Wearables, IoT, and the Quantified Self

Societal and technology trends are converging and have the promise of being fully integrated in the future. I’ve been fascinated by the societal trend toward health, fitness, and optimizing behavior and the ways in which technology trends such as mobile, wearable, and what is referred to as the Internet of Things are converging. I tend to be an early adopter of anything tech so I’ve been exploring these technologies personally. I’m often asked about all of this so thought I’d share my experiences in this post. 

My iPhone now has an M9 motion coprocessor integrated into the A9 chip that connects to the accelerometer, compass, gyroscope, and barometer to measure my running or walking pace as well as my steps, distance, and elevation changes. Using the iPhone with my Apple Watch with it’s Activity app, I can now select what fitness activity I’ll be engaged in and then track my progress directly on my wrist. I also get taptic feedback discreetly on my wrist when I’ve met particular milestones. I also get that taptic feedback as a reminder to stand for at least one minute per hour as well. The Activity display nicely visualizes how I’m progressing toward my goals for standing, moving, and exercising. I try to become “whole" each day by having complete circles for each activity by the end of the day. 
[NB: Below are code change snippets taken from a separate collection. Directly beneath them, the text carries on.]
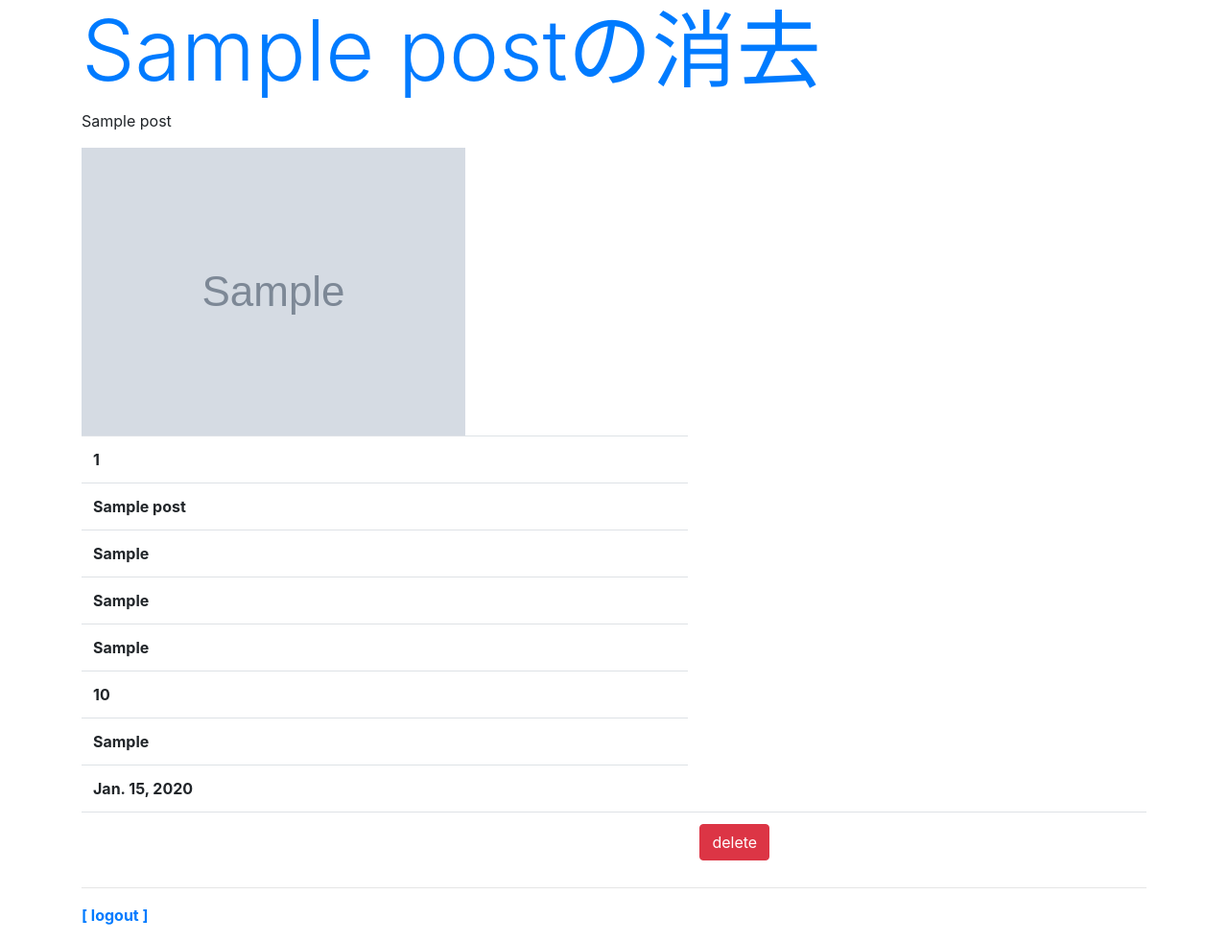
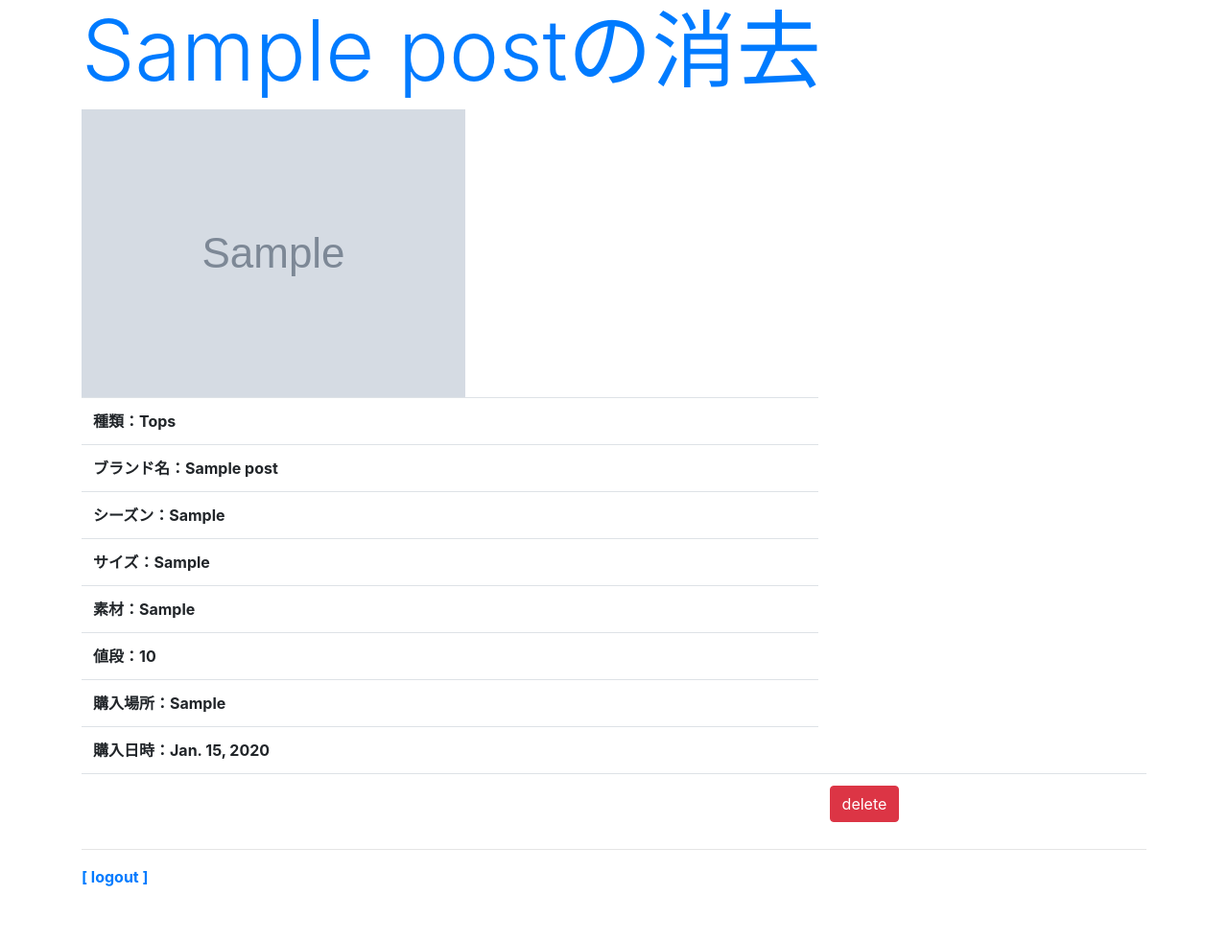
Before and after one commit to kimuson13/close-cloth, a Django app: page /clothes/delete/1 in a window 1280 px wide. Shown: the part 56-1038 px from the top of the page at 96% size. After the commit the page ends 980 px from the top, so only its background shows below. Run offline with Django 3.2, Linux system fonts and the light colour scheme; a user stored in the database is signed in; tables that the repository leaves empty hold one stand-in row (values such as "Sample post"); grey boxes marked "Sample" are stand-in pictures; some libraries are stand-ins or nearby versions.

Commit message:
chnage layout

```diff
--- a/cloth_manage/clothes/templates/clothes/delete.html
+++ b/cloth_manage/clothes/templates/clothes/delete.html
@@ -7,32 +7,31 @@
 {% endblock %}
 
 {% block content %}
-<p>{{obj.cloth_name}}</p>
 <img src="{{ MEDIA_URL }}{{obj.post_images}}">
 <table class="table">
     <tr>
-        <th>{{obj.item_info}}</th>
+        <th>種類：{{obj.get_item_info_display}}</th>
     </tr>
     <tr>
-        <th>{{obj.brand_name}}</th>
+        <th>ブランド名：{{obj.brand_name}}</th>
     </tr>
     <tr>
-        <th>{{obj.season}}</th>
+        <th>シーズン：{{obj.season}}</th>
     </tr>
     <tr>
-        <th>{{obj.cloth_size}}</th>
+        <th>サイズ：{{obj.cloth_size}}</th>
     </tr>
     <tr>
-        <th>{{obj.material}}</th>
+        <th>素材：{{obj.material}}</th>
     </tr>
     <tr>
-        <th>{{obj.price}}</th>
+        <th>値段：{{obj.price}}</th>
     </tr>
     <tr>
-        <th>{{obj.buying_place}}</th>
+        <th>購入場所：{{obj.buying_place}}</th>
     </tr>
     <tr>
-        <th>{{obj.buying_date}}</th>
+        <th>購入日時：{{obj.buying_date}}</th>
     </tr>
     <form action="{% url 'delete' id %}" method="POST">
         {% csrf_token %}
--- a/cloth_manage/clothes/templates/clothes/layout.html
+++ b/cloth_manage/clothes/templates/clothes/layout.html
@@ -16,13 +16,13 @@
                     <a class="nav-link" href="{% url 'top' %}">TOP</a>
                 </li>
                 <li class="nav-item">
-                    <a class="nab-link btn btn-primary" href="{% url 'post'}">Add Cloth</a>
+                    <a class="nab-link btn btn-primary" href="{% url 'post' %}">Add Cloth</a>
                 </li>
                 <li class="nav-item">
-                    <a class="nab-link btn btn-success" href="{% url 'search'}">Search</a>
+                    <a class="nab-link btn btn-success" href="{% url 'search' %}">Search</a>
                 </li>
                 <li class="nav-item">
-                    <a class="nab-link btn btn-info" href="{% url 'wishlist'}">WishList</a>
+                    <a class="nab-link btn btn-info" href="{% url 'wishlist' %}">WishList</a>
                 </li>
             </ul>
             <span>Logined: <span class="h6">{{login_user}}.</span></span>
--- a/cloth_manage/clothes/views.py
+++ b/cloth_manage/clothes/views.py
@@ -107,7 +107,7 @@ def edit(request, num):
     if request.method == 'POST':
         post = PostForm(request.POST, instance=obj)
         post.save()
-        return redirect(to='/top')
+        return redirect(to='/clothes/top')
     params = {
         'title': 'Edit',
         'id': num,
@@ -122,7 +122,7 @@ def delete(request, num):
     user = request.user
     if request.method == 'POST':
         post.delete()
-        return redirect(to='/top')
+        return redirect(to='/clothes/top')
     params = {
         'title': 'Delete',
         'id': num,
```
Also changed, not shown: cloth_manage/db.sqlite3.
I’ve also been using the MyFitnessPal app on my phone and watch. The app allows me to track what I eat and drink and also what exercise I’m doing each day. I used apps like this some years ago and it was so difficult at the time because you had to manually input all the information. With the current app, all I do is search for or select the food or drink or simply scan the UPC code of a product in front of me. The app intelligently estimates the serving size almost perfectly but you can also modify it. The exercise metrics are captured automatically from the iOS Health app on my phone and also from the Activity app on my watch. 

In addition to my phone and watch with their apps, I also use devices from Withings including a scale that measures weight, body mass index, and fat mass, and also a blood pressure cuff that provides measurements of systolic and diastolic readings and heart rate. All of these data are also automatically captured by the iOS Health app and thereby to the other iOS apps like MyFitnessApp.  
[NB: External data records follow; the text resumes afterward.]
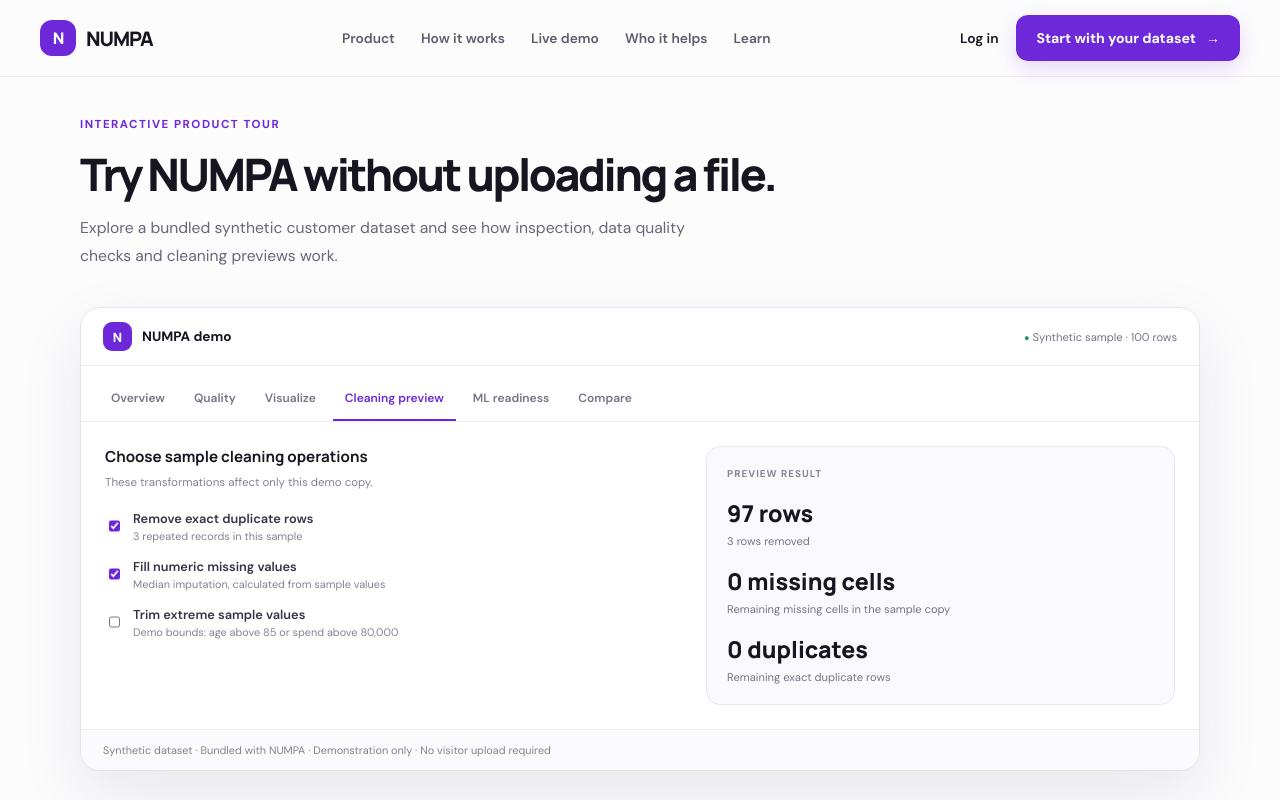
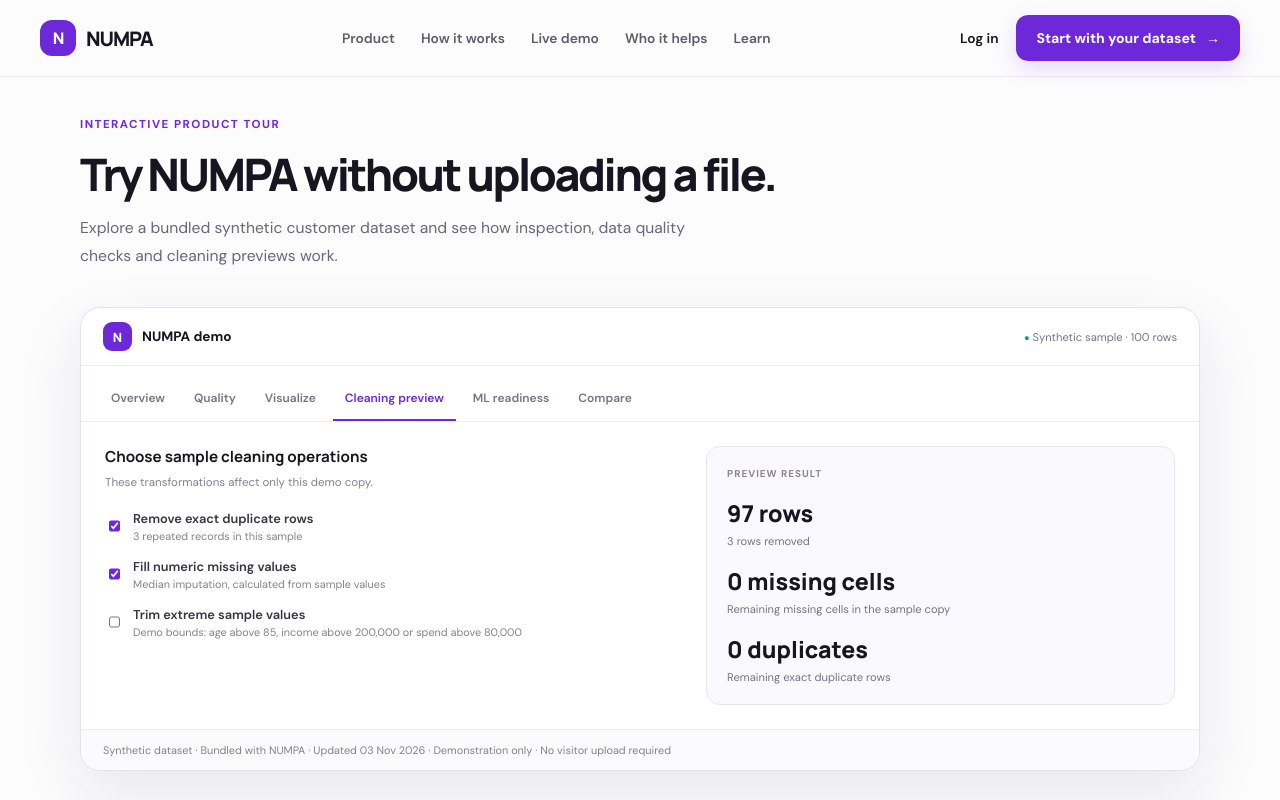
Before and after one commit to chandravadiyaDeep/Nump-, a Next.js app in the folder apps/web/: page / in a window 1280 px wide. Both pictures are taken after a click on the tab "Cleaning preview". Shown: the part 1588-2388 px from the top of the page. Built offline with nearby package versions, Linux system fonts and the light colour scheme.

Commit message:
fix: document sample demo bounds and update date

```diff
--- a/apps/web/app/components/landing/sample-data-demo.tsx
+++ b/apps/web/app/components/landing/sample-data-demo.tsx
@@ -63,7 +63,7 @@ function cleanRows(rows: SampleRow[], removeDuplicates: boolean, fillMissing: bo
   }
   if (trimOutliers) {
     // A transparent demo-only rule: remove rows outside plausible bounds for age and spend.
-    result = result.filter((row) => !(typeof row.age === "number" && row.age > 85) && !(typeof row.total_spent === "number" && row.total_spent > 80000));
+    result = result.filter((row) => !(typeof row.age === "number" && row.age > 85) && !(typeof row.income === "number" && row.income > 200000) && !(typeof row.total_spent === "number" && row.total_spent > 80000));
   }
   return result;
 }
@@ -164,7 +164,7 @@ export default function SampleDataDemo() {
                   <div><h3>Choose sample cleaning operations</h3><p className="demo-muted">These transformations affect only this demo copy.</p>
                     <label><input type="checkbox" checked={removeDuplicates} onChange={(event) => setRemoveDuplicates(event.target.checked)} /> Remove exact duplicate rows <small>3 repeated records in this sample</small></label>
                     <label><input type="checkbox" checked={fillMissing} onChange={(event) => setFillMissing(event.target.checked)} /> Fill numeric missing values <small>Median imputation, calculated from sample values</small></label>
-                    <label><input type="checkbox" checked={trimOutliers} onChange={(event) => setTrimOutliers(event.target.checked)} /> Trim extreme sample values <small>Demo bounds: age above 85 or spend above 80,000</small></label>
+                    <label><input type="checkbox" checked={trimOutliers} onChange={(event) => setTrimOutliers(event.target.checked)} /> Trim extreme sample values <small>Demo bounds: age above 85, income above 200,000 or spend above 80,000</small></label>
                   </div>
                   <div className="demo-preview-result"><span>PREVIEW RESULT</span><strong>{cleaned.length} rows</strong><p>{rows.length - cleaned.length} rows removed</p><strong>{missingCount(cleaned)} missing cells</strong><p>Remaining missing cells in the sample copy</p><strong>{duplicatesCount(cleaned)} duplicates</strong><p>Remaining exact duplicate rows</p></div>
                 </div>
@@ -184,7 +184,7 @@ export default function SampleDataDemo() {
                 </div>
               )}
             </div>
-            <div className="demo-disclaimer">Synthetic dataset · Bundled with NUMPA · Demonstration only · No visitor upload required</div>
+            <div className="demo-disclaimer">Synthetic dataset · Bundled with NUMPA · Updated 03 Nov 2026 · Demonstration only · No visitor upload required</div>
           </>
         )}
       </div>
```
I’ve recently been using one other device which tracks my driving. It’s a small telematics device that connects to my vehicle’s OBD2 port. It tracks and transmits distance travelled, the time of the day I travel, sudden braking, and rapid acceleration. My insurance company provided an incentive of a 5 percent reduction in my insurance premium for installing the device and up to a 25 percent reduction for really good driving behavior. I actually just wanted to try the device. The app allows me to see the details of every trip I take and gives me a summary of the key measurements including any “events” which are instances of what it deems to be bad or risky driving. 

As you can see, I now have sensors which are quantifying many aspects of my life and through the Internet of Things technologies together with mobile and wearable devices, I can view the data at a glance on my wrist. So, how has all of this changed my life? It has changed me in some pretty dramatic ways. I’m way more aware of my health and what impacts it. Being able to see at a glance how many calories I’ve consumed versus how many I’ve expended by itself has made a huge difference. Drilling down into the details and seeing the impact of certain foods in terms of their caloric and nutritional value and also the health benefits of particular activities has been eye opening. This is truly actionable information and I regularly change my behavior based on it. It’s important to point out that it wasn’t just the activity monitoring, or the automatic uploading of my scale information, or recording what I eat. It was all of it integrated together via the iOS Health app and visualizing it together on my phone and in particular my watch that made the real difference. I’ve significantly improved my health indicators.

The assessment of my driving behavior has been interesting. The act of monitoring and visualizing things like my acceleration and braking has had a substantial impact on my driving. While I may have driven aggressively at times in the past, I no longer do that at all and my family has noticed the difference too. I’ve introspected about what this change really was all about and I’ve determined that it is mostly that it has gamified good driving behavior. I feel good at the end of a week when I see five stars with no so called events, or bad driving behavior. 

It used to be that medical practitioners would provide you with the measurements of your health when you go for an annual checkup and if those measurements were significantly off the norm, they would suggest corrective action often involving expensive medications or surgical procedures. These new directions in technology enable individuals to track their health in real time and make changes in behavior based on them proactively and preventatively. Similarly, driving behaviors that are more risky in the past would have resulted some of the time in accidents and expensive repairs. Whereas now with these technologies, a driver is able to assess and be motivated to have optimal driving behavior resulting in a lowered likelihood of accidents and resulting costs.

I think the future looks bright for the quantified self enabled through the Internet of Things technologies together with mobile and wearable technology.